Problem requirements
Only part of the listing is needed, namely the lines from its start through the line with "The Introduction and the abstract now", and they should be retyped exactly.

*** Block opens ***

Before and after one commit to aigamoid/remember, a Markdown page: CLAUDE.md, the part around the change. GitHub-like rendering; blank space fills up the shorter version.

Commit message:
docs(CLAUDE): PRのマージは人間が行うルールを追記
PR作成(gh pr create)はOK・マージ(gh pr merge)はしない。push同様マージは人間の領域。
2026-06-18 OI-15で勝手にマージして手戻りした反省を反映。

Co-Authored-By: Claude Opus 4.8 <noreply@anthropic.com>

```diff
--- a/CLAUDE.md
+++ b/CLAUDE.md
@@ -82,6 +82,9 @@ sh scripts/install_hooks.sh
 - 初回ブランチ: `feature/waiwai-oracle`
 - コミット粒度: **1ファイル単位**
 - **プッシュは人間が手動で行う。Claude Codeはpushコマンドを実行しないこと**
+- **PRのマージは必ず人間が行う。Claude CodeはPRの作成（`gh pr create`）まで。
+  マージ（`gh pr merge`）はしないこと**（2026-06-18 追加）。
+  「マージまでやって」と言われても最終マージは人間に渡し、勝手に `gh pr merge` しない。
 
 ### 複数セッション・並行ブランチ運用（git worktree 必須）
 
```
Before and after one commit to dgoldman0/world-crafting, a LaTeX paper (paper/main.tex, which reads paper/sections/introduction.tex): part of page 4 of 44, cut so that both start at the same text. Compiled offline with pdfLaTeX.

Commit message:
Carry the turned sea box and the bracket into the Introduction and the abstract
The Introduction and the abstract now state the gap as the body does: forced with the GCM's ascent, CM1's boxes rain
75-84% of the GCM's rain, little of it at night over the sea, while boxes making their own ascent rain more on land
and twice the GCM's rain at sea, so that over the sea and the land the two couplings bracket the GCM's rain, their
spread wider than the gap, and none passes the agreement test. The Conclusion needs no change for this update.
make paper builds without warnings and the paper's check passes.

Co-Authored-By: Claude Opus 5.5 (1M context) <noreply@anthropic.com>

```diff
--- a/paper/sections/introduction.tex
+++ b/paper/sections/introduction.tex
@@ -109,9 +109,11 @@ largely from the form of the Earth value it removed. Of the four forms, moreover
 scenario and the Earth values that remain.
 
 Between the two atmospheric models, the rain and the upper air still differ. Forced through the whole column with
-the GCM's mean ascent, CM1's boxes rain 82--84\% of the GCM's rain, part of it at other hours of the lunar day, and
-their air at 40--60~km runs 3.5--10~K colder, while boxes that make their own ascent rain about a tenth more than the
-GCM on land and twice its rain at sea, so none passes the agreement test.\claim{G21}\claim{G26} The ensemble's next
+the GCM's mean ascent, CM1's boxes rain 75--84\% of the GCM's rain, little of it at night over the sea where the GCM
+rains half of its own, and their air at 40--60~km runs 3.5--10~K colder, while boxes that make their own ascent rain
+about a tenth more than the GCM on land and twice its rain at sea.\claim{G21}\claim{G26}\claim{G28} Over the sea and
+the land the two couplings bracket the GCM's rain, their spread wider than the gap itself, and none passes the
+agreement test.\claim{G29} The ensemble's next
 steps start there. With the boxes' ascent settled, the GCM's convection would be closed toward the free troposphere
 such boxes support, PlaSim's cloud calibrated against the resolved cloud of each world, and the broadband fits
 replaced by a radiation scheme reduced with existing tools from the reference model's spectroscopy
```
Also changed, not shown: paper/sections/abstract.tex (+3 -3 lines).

*** Block closes ***

Exercise response
Before and after one commit to aigamoid/remember, a Markdown page: CLAUDE.md, the part around the change. GitHub-like rendering; blank space fills up the shorter version.

Commit message:
docs(CLAUDE): PRのマージは人間が行うルールを追記
PR作成(gh pr create)はOK・マージ(gh pr merge)はしない。push同様マージは人間の領域。
2026-06-18 OI-15で勝手にマージして手戻りした反省を反映。

Co-Authored-By: Claude Opus 4.8 <noreply@anthropic.com>

```diff
--- a/CLAUDE.md
+++ b/CLAUDE.md
@@ -82,6 +82,9 @@ sh scripts/install_hooks.sh
 - 初回ブランチ: `feature/waiwai-oracle`
 - コミット粒度: **1ファイル単位**
 - **プッシュは人間が手動で行う。Claude Codeはpushコマンドを実行しないこと**
+- **PRのマージは必ず人間が行う。Claude CodeはPRの作成（`gh pr create`）まで。
+  マージ（`gh pr merge`）はしないこと**（2026-06-18 追加）。
+  「マージまでやって」と言われても最終マージは人間に渡し、勝手に `gh pr merge` しない。
 
 ### 複数セッション・並行ブランチ運用（git worktree 必須）
 
```
Before and after one commit to dgoldman0/world-crafting, a LaTeX paper (paper/main.tex, which reads paper/sections/introduction.tex): part of page 4 of 44, cut so that both start at the same text. Compiled offline with pdfLaTeX.

Commit message:
Carry the turned sea box and the bracket into the Introduction and the abstract
The Introduction and the abstract now state the gap as the body does: forced with the GCM's ascent, CM1's boxes rain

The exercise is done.